Important Next Steps:

In his 77 career minutes, Fraschilla has shown a rather conventional game. He doesn't have much confidence in his jump shot—having not taken a three since his freshman year—and aims to beat his opponents off the dribble. He is a deft passer when he gets in the lane, but lacks the length (he is just 5'11") to finish effectively over bigger defenders. As he focuses on next season, his goals should be twofold:

1.Embrace Finishing Through Contact — For smaller guards, a key to finishing effectively around the rim is to use the length of big men against them, driving into the body and preventing them from leaning in to block the shot. Since becoming an ace shooter over a summer is unrealistic, Fraschilla should focus on further developing his strengths.

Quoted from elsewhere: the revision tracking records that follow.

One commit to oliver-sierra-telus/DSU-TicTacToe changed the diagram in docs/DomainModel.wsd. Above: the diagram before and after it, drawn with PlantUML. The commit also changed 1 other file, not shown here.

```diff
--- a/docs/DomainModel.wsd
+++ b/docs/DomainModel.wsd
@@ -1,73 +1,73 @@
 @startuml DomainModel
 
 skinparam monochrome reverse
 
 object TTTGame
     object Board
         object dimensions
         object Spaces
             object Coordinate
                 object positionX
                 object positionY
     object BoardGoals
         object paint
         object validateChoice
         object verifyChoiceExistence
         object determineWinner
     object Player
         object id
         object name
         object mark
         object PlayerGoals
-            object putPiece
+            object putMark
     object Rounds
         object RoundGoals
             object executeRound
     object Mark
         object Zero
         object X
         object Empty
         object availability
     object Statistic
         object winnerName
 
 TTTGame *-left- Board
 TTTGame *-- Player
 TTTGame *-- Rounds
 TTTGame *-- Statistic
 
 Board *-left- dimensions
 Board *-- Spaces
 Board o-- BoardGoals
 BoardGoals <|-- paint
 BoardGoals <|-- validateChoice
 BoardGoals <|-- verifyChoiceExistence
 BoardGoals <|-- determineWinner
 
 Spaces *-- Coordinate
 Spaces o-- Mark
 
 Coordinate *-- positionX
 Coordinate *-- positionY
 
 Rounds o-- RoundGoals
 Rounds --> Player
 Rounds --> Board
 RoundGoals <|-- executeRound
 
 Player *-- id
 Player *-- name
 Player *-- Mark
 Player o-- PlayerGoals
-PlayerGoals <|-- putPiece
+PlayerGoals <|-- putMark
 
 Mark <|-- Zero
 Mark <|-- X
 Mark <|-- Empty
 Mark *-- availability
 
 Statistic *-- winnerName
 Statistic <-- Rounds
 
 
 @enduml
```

2.Master the Pick-and-Roll — Harvard ran relatively few pick-and-rolls in 2015-2016, but could maximize the athleticism and finishing ability of senior Zena Edosomwan by finding him an effective pick-and-roll point guard. While Chambers is likely to become that player, Fraschilla can provide significant value to the team by mastering the same skill set.

2016-2017 Outlook:

Fraschilla's future with the team is, to put it generously, uncertain. His main comparative advantage last season was his veteran leadership, as his on-court skills pale in contrast to his competition at the position. With the team's two captains both competing for time at the point, Fraschilla can no longer claim that advantage.

Furthermore, the arrival of Bryce Aiken and (to a lesser extent) Christian Juzang will squeeze what few available minutes exist at the one. In his last season in Cambridge, Chambers played nearly 35 minutes a contest at the position—roughly in line with what he played his first two season. That number will likely go down in 2016-2017 since Amaker has considerably more options at the position, but Chambers will still likely play 30-32 minutes a game. The remaining eight minutes are more likely to go to a combination of McCarthy, Miller, and Aiken than Fraschilla.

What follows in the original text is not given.